┌────────

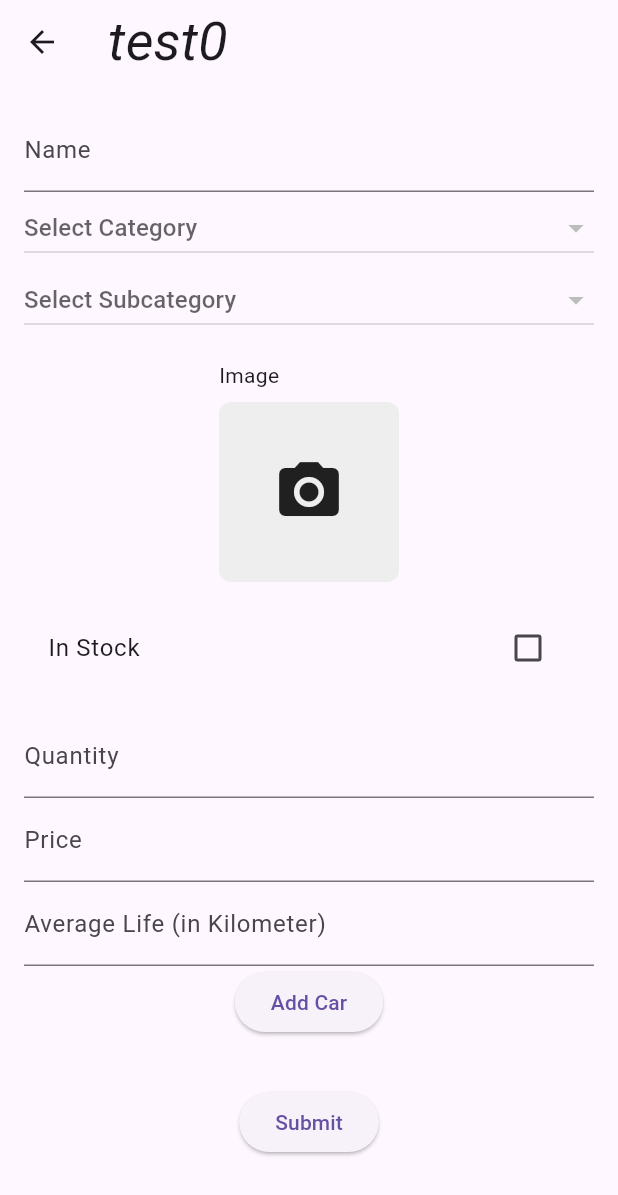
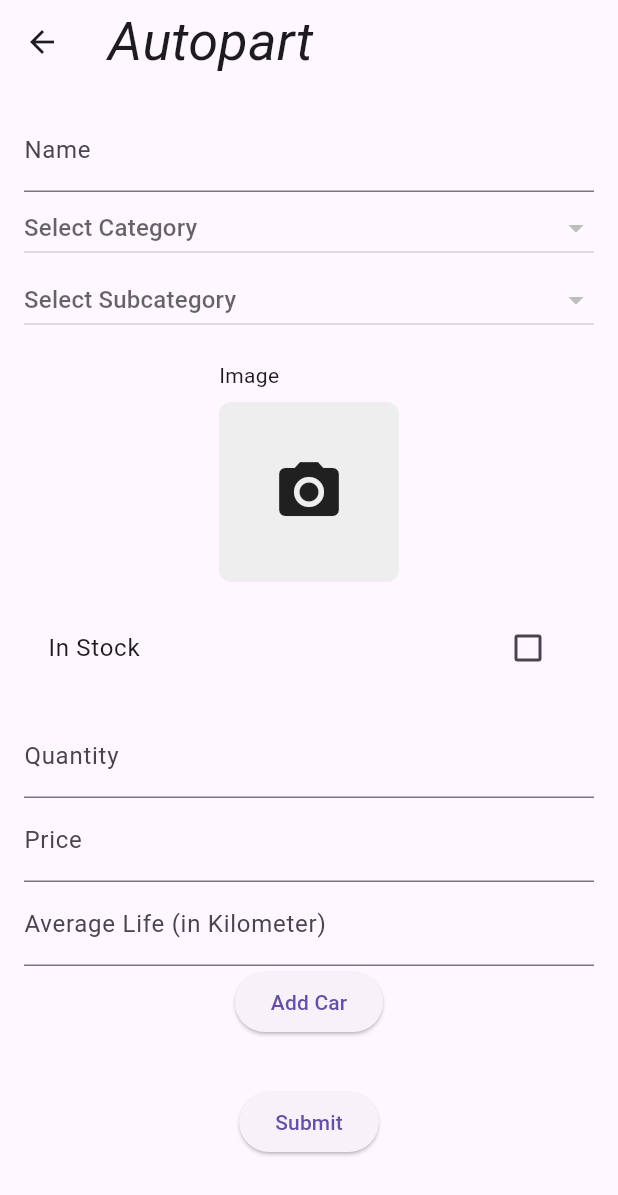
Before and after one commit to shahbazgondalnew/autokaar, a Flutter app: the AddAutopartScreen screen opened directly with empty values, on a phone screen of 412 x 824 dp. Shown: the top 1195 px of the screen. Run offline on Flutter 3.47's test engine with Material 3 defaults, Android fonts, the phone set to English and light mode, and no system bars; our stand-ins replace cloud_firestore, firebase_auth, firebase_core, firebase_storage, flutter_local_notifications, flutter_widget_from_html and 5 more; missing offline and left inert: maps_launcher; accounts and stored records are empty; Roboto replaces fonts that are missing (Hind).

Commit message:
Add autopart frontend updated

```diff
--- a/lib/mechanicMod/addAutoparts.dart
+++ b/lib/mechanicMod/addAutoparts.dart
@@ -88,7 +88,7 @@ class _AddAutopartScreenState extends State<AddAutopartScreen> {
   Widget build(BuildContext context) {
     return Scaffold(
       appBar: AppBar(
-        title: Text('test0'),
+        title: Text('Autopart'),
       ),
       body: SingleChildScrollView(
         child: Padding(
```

└────────
┌────────

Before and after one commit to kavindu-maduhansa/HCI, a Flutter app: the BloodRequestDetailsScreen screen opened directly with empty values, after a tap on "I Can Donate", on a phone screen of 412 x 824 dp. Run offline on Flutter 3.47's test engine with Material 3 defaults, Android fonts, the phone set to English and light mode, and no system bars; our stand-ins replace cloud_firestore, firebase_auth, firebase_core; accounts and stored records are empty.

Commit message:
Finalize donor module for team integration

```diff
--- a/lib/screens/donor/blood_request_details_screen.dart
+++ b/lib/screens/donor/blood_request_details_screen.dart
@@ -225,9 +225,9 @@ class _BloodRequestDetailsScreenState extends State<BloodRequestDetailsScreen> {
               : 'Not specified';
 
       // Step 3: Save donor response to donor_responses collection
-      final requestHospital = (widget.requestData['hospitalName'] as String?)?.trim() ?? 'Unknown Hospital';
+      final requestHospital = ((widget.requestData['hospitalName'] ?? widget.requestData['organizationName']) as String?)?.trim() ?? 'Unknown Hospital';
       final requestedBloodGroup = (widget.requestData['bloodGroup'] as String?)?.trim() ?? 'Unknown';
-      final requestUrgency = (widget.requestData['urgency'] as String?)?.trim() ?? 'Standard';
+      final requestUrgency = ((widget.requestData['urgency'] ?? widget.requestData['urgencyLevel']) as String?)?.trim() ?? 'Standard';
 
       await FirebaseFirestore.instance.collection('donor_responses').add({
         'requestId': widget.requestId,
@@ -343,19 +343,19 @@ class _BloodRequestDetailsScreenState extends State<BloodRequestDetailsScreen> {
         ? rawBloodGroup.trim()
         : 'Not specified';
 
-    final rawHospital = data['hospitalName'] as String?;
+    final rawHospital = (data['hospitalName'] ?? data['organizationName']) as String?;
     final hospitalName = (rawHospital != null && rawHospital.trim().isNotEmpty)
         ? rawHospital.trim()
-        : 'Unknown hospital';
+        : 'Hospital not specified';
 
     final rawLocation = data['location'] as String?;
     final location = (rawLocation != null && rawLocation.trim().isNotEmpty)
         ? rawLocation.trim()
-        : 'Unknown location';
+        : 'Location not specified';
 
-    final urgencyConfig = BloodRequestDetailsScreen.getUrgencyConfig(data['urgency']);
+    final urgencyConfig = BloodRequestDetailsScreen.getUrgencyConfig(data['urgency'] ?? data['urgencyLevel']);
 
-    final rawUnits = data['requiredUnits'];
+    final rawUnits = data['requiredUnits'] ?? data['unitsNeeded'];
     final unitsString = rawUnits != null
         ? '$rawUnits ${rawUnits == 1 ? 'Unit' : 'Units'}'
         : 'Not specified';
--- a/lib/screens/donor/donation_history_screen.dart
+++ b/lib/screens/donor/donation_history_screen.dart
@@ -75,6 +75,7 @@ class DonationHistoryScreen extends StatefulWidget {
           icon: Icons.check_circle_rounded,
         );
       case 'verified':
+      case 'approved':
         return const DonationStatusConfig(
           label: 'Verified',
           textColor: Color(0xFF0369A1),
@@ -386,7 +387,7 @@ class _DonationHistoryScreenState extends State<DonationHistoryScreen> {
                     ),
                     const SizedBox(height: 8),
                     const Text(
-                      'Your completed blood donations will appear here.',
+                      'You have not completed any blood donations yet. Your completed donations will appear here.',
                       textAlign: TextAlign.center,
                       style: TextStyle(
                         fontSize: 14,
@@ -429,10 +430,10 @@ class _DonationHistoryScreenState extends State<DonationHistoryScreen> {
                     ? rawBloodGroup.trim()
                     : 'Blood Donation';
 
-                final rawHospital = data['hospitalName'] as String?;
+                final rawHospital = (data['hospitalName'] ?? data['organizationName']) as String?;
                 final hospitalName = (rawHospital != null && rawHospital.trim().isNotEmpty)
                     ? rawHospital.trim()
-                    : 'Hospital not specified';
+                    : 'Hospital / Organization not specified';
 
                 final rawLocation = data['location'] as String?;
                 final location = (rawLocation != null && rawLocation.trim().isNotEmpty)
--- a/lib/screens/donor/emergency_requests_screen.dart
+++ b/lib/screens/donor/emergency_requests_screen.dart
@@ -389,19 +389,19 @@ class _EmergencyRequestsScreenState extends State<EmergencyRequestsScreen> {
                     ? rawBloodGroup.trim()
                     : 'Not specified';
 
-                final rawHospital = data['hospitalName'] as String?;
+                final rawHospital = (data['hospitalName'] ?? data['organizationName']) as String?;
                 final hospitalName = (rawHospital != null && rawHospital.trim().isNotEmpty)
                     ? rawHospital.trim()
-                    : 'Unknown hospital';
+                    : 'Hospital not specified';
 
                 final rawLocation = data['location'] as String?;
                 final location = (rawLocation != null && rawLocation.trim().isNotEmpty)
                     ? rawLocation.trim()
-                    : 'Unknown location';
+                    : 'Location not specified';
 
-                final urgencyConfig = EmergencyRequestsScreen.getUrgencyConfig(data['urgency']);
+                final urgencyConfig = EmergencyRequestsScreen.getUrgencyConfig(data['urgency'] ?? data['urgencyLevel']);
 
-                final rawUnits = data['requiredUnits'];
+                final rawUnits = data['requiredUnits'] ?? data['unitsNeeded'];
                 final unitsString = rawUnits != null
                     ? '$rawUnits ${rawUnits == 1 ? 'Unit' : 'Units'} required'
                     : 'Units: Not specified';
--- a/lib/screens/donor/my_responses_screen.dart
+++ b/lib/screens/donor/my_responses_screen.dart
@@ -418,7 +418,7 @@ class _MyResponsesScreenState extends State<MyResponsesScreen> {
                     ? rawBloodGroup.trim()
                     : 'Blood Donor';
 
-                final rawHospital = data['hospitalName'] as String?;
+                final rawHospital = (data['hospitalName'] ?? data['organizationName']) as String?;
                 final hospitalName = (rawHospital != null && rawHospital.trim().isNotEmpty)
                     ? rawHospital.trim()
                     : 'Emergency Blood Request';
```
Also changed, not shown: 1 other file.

└────────
┌────────

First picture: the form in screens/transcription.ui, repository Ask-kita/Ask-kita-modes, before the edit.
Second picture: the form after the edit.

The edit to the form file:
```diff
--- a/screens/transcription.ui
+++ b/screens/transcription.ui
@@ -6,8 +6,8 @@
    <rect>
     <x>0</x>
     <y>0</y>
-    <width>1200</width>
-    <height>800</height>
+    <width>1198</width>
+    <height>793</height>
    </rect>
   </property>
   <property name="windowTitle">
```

└────────

## Task requirements
Whenever the word "requiredUnits" appears in a line of the listing, report that line.

## Reply to the exercise
-    final rawUnits = data['requiredUnits'];
+    final rawUnits = data['requiredUnits'] ?? data['unitsNeeded'];
-                final rawUnits = data['requiredUnits'];
+                final rawUnits = data['requiredUnits'] ?? data['unitsNeeded'];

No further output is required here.